Senator David Haley will introduce one bill to legalize medicinal cannabis in Kansas and one to legalize recreational
Haley believes cannabis could answer the state’s financial problems
Rep J.R. Claeys says there is no chance of recreational and a slim chance for medicinal
Currently the Kansas deficit is in the range of $350 million and predicted to be at $1.1 billion throughout 2019
The fight for cannabis has been a long and drawn out one. Many believe Kansas will be the last state to adopt medicinal or recreational cannabis, despite the plant possibly being one of the most logical solutions to the state’s growing financial problems.
Currently, the Kansas deficit is in the range of $350 million and predicted to go as high 12 $1.1 billion through 2019. While Kansas continues to get deeper in financial problems, their neighbors to the west are leading the way in the cannabis. Colorado managed to pull in $145 million in revenue last year, and created over 20,000 jobs thanks to the cannabis industry.
Seeing Colorado’s financial success with cannabis is one of Senator David Haley’s key reasons for introducing two bills into the Senate. One bill aims to legalize the use of medicinal cannabis, while the other would legalize recreational use.
While it is painfully clear that cannabis could be a relatively simple answer to an enormous financial problem, Kansas Reps. Steven Johnson and J.R. Claeys believe that it is not a solution the state needs.
Claeys claims there is no chance of recreational cannabis being passed in Kansas, and only a slim chance for medicinal. Claeys claims that the state would be abandoning their values to bring in money. It should be noted that Claeys is not exactly clear what values he is referring to, or any clear data proving he is speaking on behalf of the value sof the people.
Kansas leadership is ripe with a outdated and propaganda fueled view towards cannabis. Over the years Kansas has seen growing support for cannabis, from decriminalizing all the way to legalization. Unfortunately, the stubborn state refuses to hold a conversation in the Legislature on the topic of cannabis.

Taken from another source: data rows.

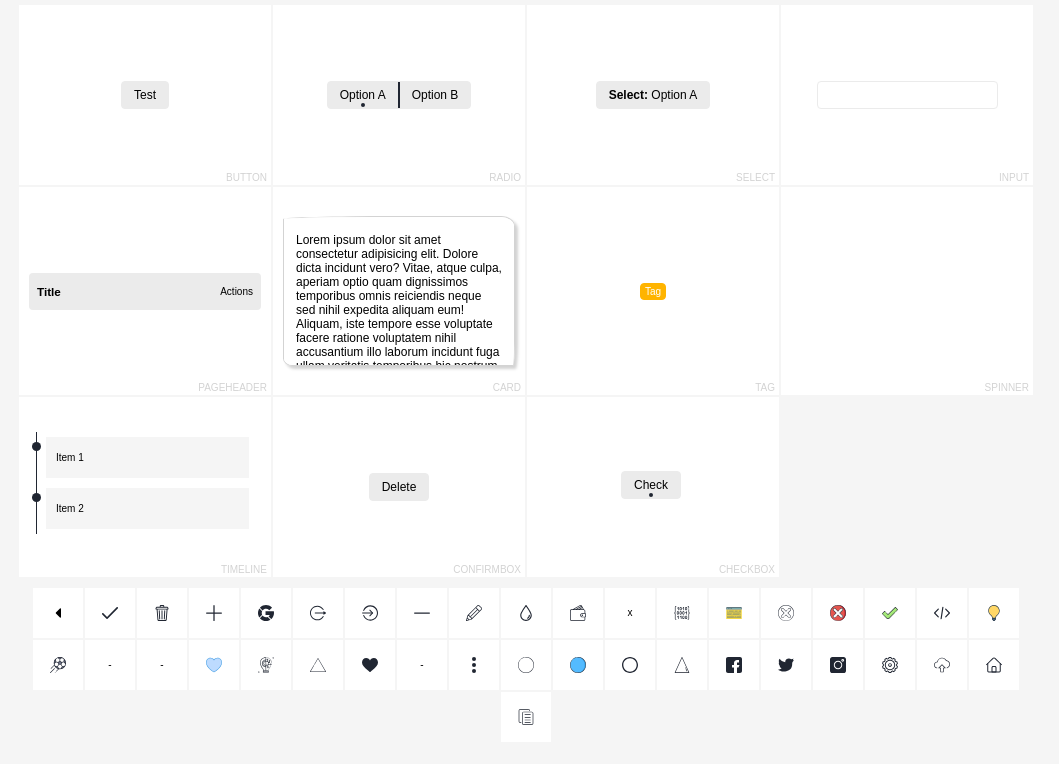
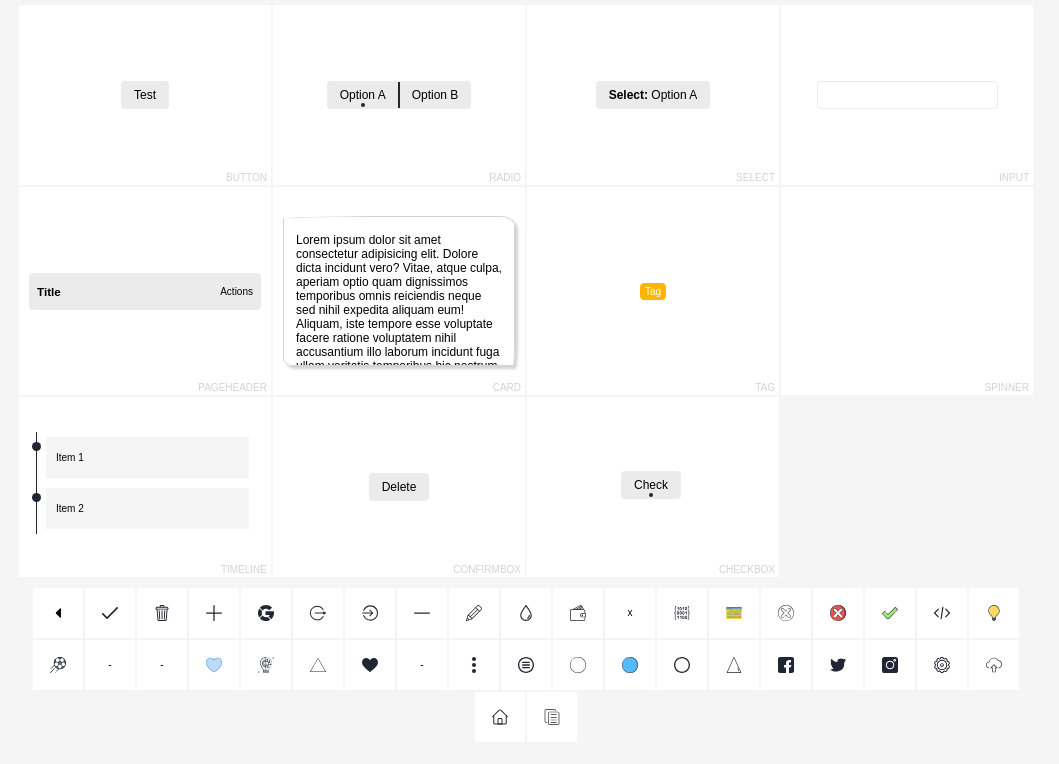
Before and after one commit to 318097/react-ui, a React app: page / in a window 1280 px wide. Shown: the top 764 px of the page, without its empty margins (114-1173 px from the left). Built offline with nearby package versions, Linux system fonts and the light colour scheme.

Commit message:
Add: Menu 3

```diff
--- a/src/UIComponents/Icon/Icon.js
+++ b/src/UIComponents/Icon/Icon.js
@@ -26,6 +26,7 @@ import {
   Like,
   Menu,
   Menu2,
+  Menu3,
   Rounded,
   Shape1,
   Shape2,
@@ -112,6 +113,8 @@ const SVGIcon = ({ type, ...props }) => {
     //   return <Menu {...props} />;
     case "menu-2":
       return <Menu2 {...props} />;
+    case "menu-3":
+      return <Menu3 {...props} />;
     case "circle":
       return <Rounded {...props} />;
     case "circle-3":
--- /dev/null
+++ b/src/UIComponents/Icon/icon-svgs/Menu3.js
@@ -0,0 +1,60 @@
+import React from "react";
+
+const Menu3 = (props) => (
+  <svg
+    version="1.1"
+    id="Capa_1"
+    xmlns="http://www.w3.org/2000/svg"
+    x="0px"
+    y="0px"
+    viewBox="0 0 512 512"
+    height={props.height}
+    width={props.width}
+  >
+    <g transform="translate(1 1)">
+      <g>
+        <g>
+          <path
+            d="M255-1C113.618-1-1,113.618-1,255s114.618,256,256,256s256-114.618,256-256S396.382-1,255-1z M255,468.333
+				c-117.818,0-213.333-95.515-213.333-213.333S137.182,41.667,255,41.667S468.333,137.182,468.333,255S372.818,468.333,255,468.333
+				z"
+          />
+          <path
+            d="M361.667,148.333H148.333c-11.782,0-21.333,9.551-21.333,21.333c0,11.782,9.551,21.333,21.333,21.333h213.333
+				c11.782,0,21.333-9.551,21.333-21.333C383,157.885,373.449,148.333,361.667,148.333z"
+          />
+          <path
+            d="M361.667,233.667H148.333C136.551,233.667,127,243.218,127,255s9.551,21.333,21.333,21.333h213.333
+				c11.782,0,21.333-9.551,21.333-21.333S373.449,233.667,361.667,233.667z"
+          />
+          <path
+            d="M361.667,319H148.333C136.551,319,127,328.551,127,340.333c0,11.782,9.551,21.333,21.333,21.333h213.333
+				c11.782,0,21.333-9.551,21.333-21.333C383,328.551,373.449,319,361.667,319z"
+          />
+        </g>
+      </g>
+    </g>
+    <g></g>
+    <g></g>
+    <g></g>
+    <g></g>
+    <g></g>
+    <g></g>
+    <g></g>
+    <g></g>
+    <g></g>
+    <g></g>
+    <g></g>
+    <g></g>
+    <g></g>
+    <g></g>
+    <g></g>
+  </svg>
+);
+
+Menu3.defaultProps = {
+  height: 16,
+  width: 16,
+};
+
+export default Menu3;
--- a/src/UIComponents/Icon/icon-svgs/index.js
+++ b/src/UIComponents/Icon/icon-svgs/index.js
@@ -25,6 +25,7 @@ import Interface from "./Interface";
 import Like from "./Like";
 import Menu from "./Menu";
 import Menu2 from "./Menu2";
+import Menu3 from "./Menu3";
 import Rounded from "./Rounded";
 import Shape1 from "./Shape1";
 import Shape2 from "./Shape2";
@@ -61,6 +62,7 @@ export {
   Like,
   Menu,
   Menu2,
+  Menu3,
   Rounded,
   Shape1,
   Shape2,
--- a/src/components/Home.js
+++ b/src/components/Home.js
@@ -167,6 +167,7 @@ const icons = [
   "heart",
   "menu",
   "menu-2",
+  "menu-3",
   "circle",
   "circle-3",
   "circle-2",
```
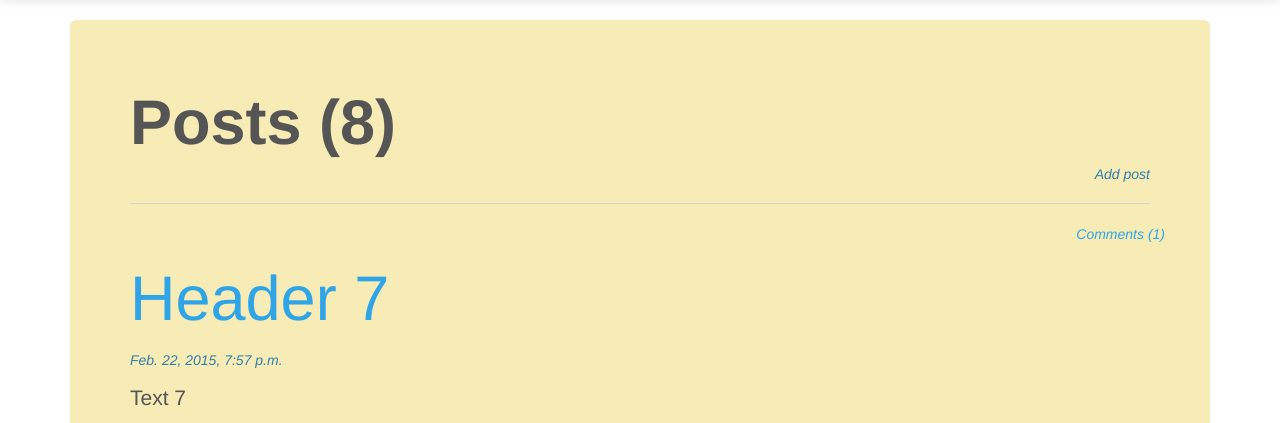
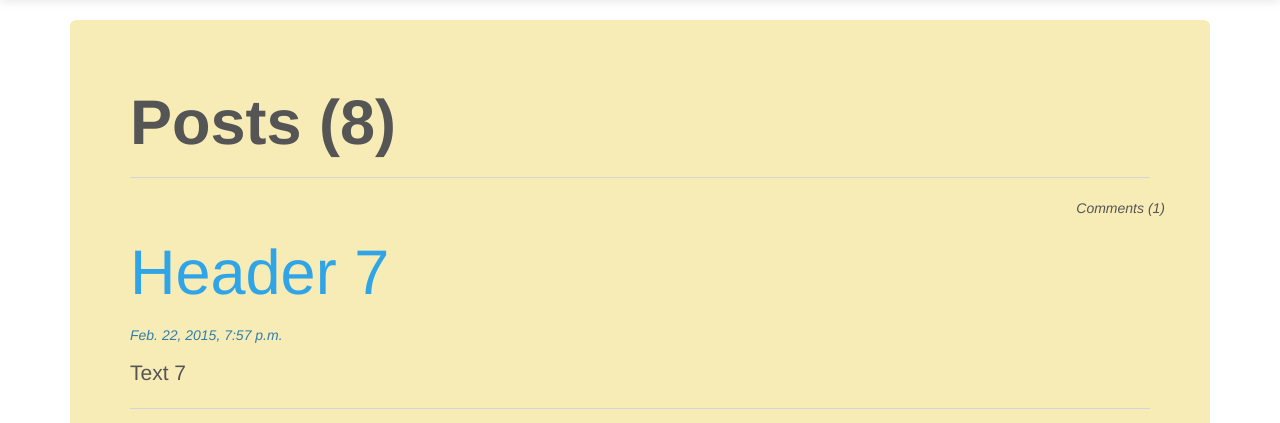
Before and after one commit to AnnaSafaryan/My_blog, a Django app: page / in a window 1280 px wide. Shown: the part 51-474 px from the top of the page. Run offline with Django 3.2, Linux system fonts and the light colour scheme; data comes from the database, SQL or seed files in the repository; both versions use the stored data as it was after the commit; some libraries are stand-ins or nearby versions.

Commit message:
creating another version

```diff
--- a/main/templates/posts.html
+++ b/main/templates/posts.html
@@ -3,14 +3,16 @@
     <section class="container">
         <div class="jumbotron">
             <h1><b>Posts ({{ posts.count }})</b></h1>
-            <div style="text-align: right;">
+            {% if user.is_authenticated %}
+                <div style="text-align: right;">
                     <a href="/addpost"><h5><i>Add post</i></h5></a>
                 </div>
+            {% endif %}
         {% for post in posts %}
         <hr/>
             <div class="row">
                 <div class="md-col-2 text-right">
-                    <a href="/posts/{{ post.id }}/"><i>Comments ({{ post.comment_set.count }})</i></a>
+                    <i>Comments ({{ post.comment_set.count }})</i>
                 </div>
             </div>
             <div class="row">
```
Also changed, not shown: db.sqlite3, 1 other file.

Wichita Vs Kansas
Rep. Gail Finney has been trying to get the Legislature to discuss medicinal cannabis since 2009. Finney does not want to stop at medicinal; she believes that recreational would be the best direction for Kansas in regards to the additional tax revenue.
In 2015, Wichita, the most populated city in Kansas, voted to have cannabis penalties lessened. The vote passed, with 54% of people in favor of lessening cannabis penalties. The State of Kansas came down on the City of Wichita, ending with the Kansas Supreme Court overturning the vote. It was decided the vote did not follow state law in filing proposed ordinance with the city clerk.
Attorney General Derek Schmidt handled the case against Wichita, arguing that state law trumps city law. This was not the first time, or the last time, Schmidt would display his stance against cannabis use.
Colorado Marijuana Report
In 2016, Schmidt’s office released the “Colorado Marijuana Report,” collecting data from district attorneys, sheriffs and chiefs of police around the State of Kansas. In the report, it was discovered that confescated cannabis was 2,500 pounds less since cannabis was legalized in Colorado. The Colorado Marijuana Report ended up being nothing more than a witch hunt.
The report also claimed that the state is having problems prosecuting cannabis cases. This is due to judges refusing to pursue small cannabis cases, and jurors who refuse to see prosecution for cannabis charges.